A deal has been proposed between the US and the EU over data sharing, intended to ensure the safety of EU citizens’ data when transferred to the United States.
The EU-US Privacy Shield replaces the ‘Safe Harbor’ agreement, which was challenged by Austrian law student Max Schrems in light of revelations by Edward Snowdon that the data of EU citizens was routinely accessed by security agencies in the US. Vera Jourová, the European Commissioner for Justice, explained that the US had given “binding assurances that the access of public authorities for national security purposes will be subject to clear limitations, safeguards and oversight mechanisms.” The deal includes an annual review of the effectiveness of those assurances and the setting up of a new US body responsible for investigating EU data protection complaints.

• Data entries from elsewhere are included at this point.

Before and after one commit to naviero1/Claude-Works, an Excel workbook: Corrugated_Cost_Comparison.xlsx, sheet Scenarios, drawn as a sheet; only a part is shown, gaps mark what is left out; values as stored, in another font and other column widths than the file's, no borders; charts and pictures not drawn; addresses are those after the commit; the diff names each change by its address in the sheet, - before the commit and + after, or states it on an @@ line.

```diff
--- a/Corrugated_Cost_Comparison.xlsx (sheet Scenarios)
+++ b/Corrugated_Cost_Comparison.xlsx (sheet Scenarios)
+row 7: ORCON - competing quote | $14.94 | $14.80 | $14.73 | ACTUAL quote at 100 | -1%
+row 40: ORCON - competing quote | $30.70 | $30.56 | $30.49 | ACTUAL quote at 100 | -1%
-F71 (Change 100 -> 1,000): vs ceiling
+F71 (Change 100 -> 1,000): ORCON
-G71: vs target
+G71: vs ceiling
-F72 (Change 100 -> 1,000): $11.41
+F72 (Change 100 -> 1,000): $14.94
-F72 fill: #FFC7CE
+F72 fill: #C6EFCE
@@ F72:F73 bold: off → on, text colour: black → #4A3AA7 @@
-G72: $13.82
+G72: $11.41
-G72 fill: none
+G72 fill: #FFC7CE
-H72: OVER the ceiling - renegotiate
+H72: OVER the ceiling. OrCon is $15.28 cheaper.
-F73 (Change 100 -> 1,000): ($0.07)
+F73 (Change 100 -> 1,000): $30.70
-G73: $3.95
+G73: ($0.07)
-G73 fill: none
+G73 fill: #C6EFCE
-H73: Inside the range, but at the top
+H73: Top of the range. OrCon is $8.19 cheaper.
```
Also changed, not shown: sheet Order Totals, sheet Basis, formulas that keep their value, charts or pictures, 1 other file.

The deal is likely to be welcomed by service providers such as Facebook and Google, as it ensures the easy transfer of data outside of the EU to companies who follow the new rules, which are intended to provide an equivalent level of protection for EU citizens as found within the EU itself. However, many will wait and see whether the deal proves robust in the face of potential further legal challenges, as it does not prevent authorities in the US from accessing data – instead merely subjecting them to ‘limitations’. Data can still be accessed where the authorities consider it ‘necessary and proportionate’, leaving open the possibility that privacy will not be protected in a meaningful way.

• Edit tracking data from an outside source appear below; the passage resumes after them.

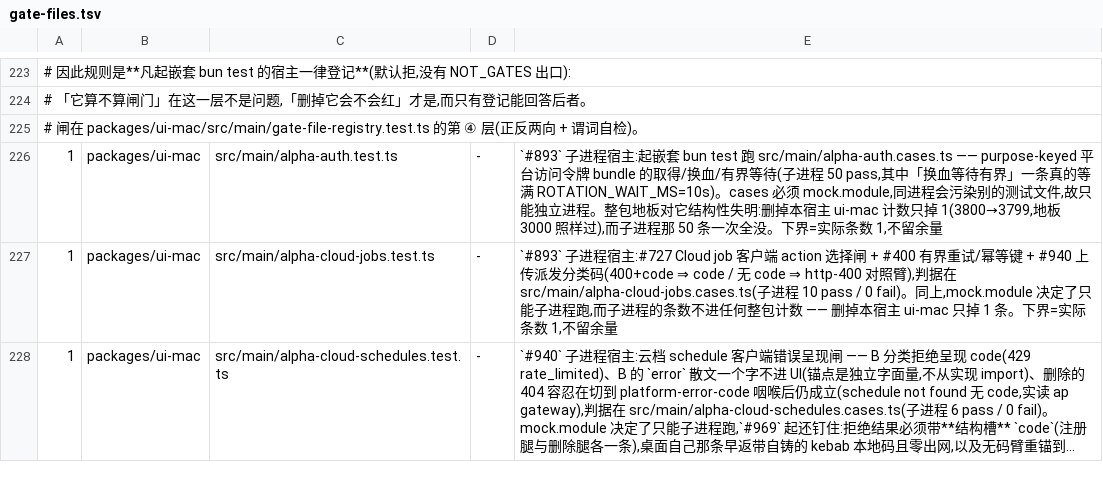
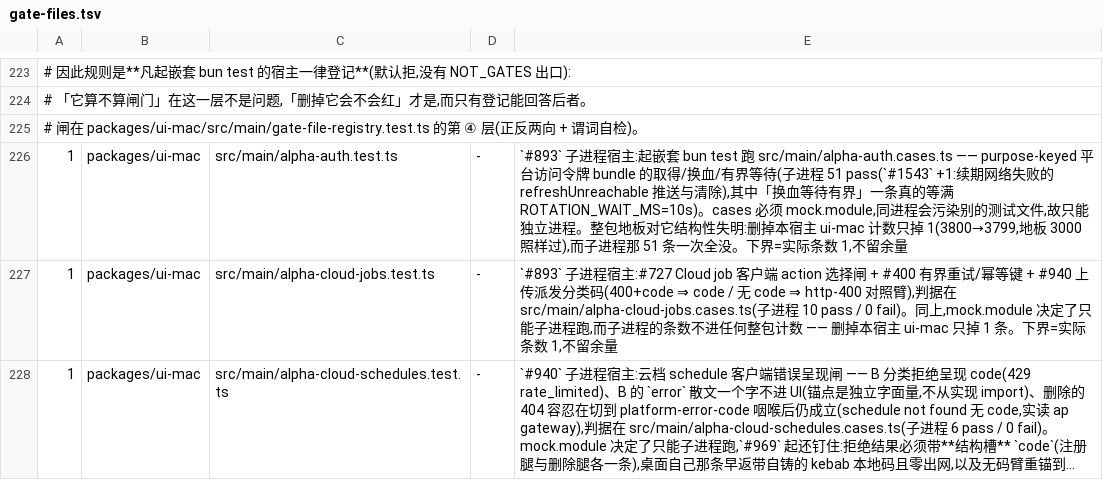
Before and after one commit to jinjunnn/alpha-code, a TSV file: scripts/gate-files.tsv, drawn as a sheet; only a part is shown, gaps mark what is left out; long unchanged cells end in ….

```diff
--- a/scripts/gate-files.tsv
+++ b/scripts/gate-files.tsv
@@ -225,3 +225,3 @@
 # 闸在 packages/ui-mac/src/main/gate-file-registry.test.ts 的第 ④ 层(正反两向 + 谓词自检)。
-1	packages/ui-mac	src/main/alpha-auth.test.ts	-	`#893` 子进程宿主:起嵌套 bun test 跑 src/main/alpha-auth.cases.ts —— purpose-keyed 平台访问令牌 bundle 的取得/换血/有界等待(子进程 50 pass,其中「换血等待有界」一条真的等满 ROTATION_WAIT_MS=10s)。cases 必须 mock.module,同进程会污染别的测试文件,故只能独立进程。整包地板对它结构性失明:删掉本宿主 ui-mac 计数只掉 1(3800→3799,地板 3000 照样过),而子进程那 50 条一次全没。下界=实际条数 1,不留余量
+1	packages/ui-mac	src/main/alpha-auth.test.ts	-	`#893` 子进程宿主:起嵌套 bun test 跑 src/main/alpha-auth.cases.ts —— purpose-keyed 平台访问令牌 bundle 的取得/换血/有界等待(子进程 51 pass(`#1543` +1:续期网络失败的 refreshUnreachable 推送与清除),其中「换血等待有界」一条真的等满 ROTATION_WAIT_MS=10s)。cases 必须 mock.module,同进程会污染别的测试文件,故只能独立进程。整包地板对它结构性失明:删掉本宿主 ui-mac 计数只掉 1(3800→3799,地板 3000 照样过),而子进程那 51 条一次全没。下界=实际条数 1,不留余量
 1	packages/ui-mac	src/main/alpha-cloud-jobs.test.ts	-	`#893` 子进程宿主:#727 Cloud job 客户端 action 选择闸 + #400 有界重试/幂等键 + #940 上传派发分类码(400+code ⇒ code / 无 code ⇒ http-400 对照臂),判据在 src/main/alpha-cloud-jobs.cases.ts(子进程 10 pass / 0 fail)。同上,mock.module 决定了只能子进程跑,而子进程的条数不进任何整包计数 —— 删掉本宿主 ui-mac 只掉 1 条。下界=实际条数 1,不留余量
```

Before being formally adopted, the agreement is subject to a short consultation period in which the 28 national data protection authorities (Article 29 Working Party) will advise on the details.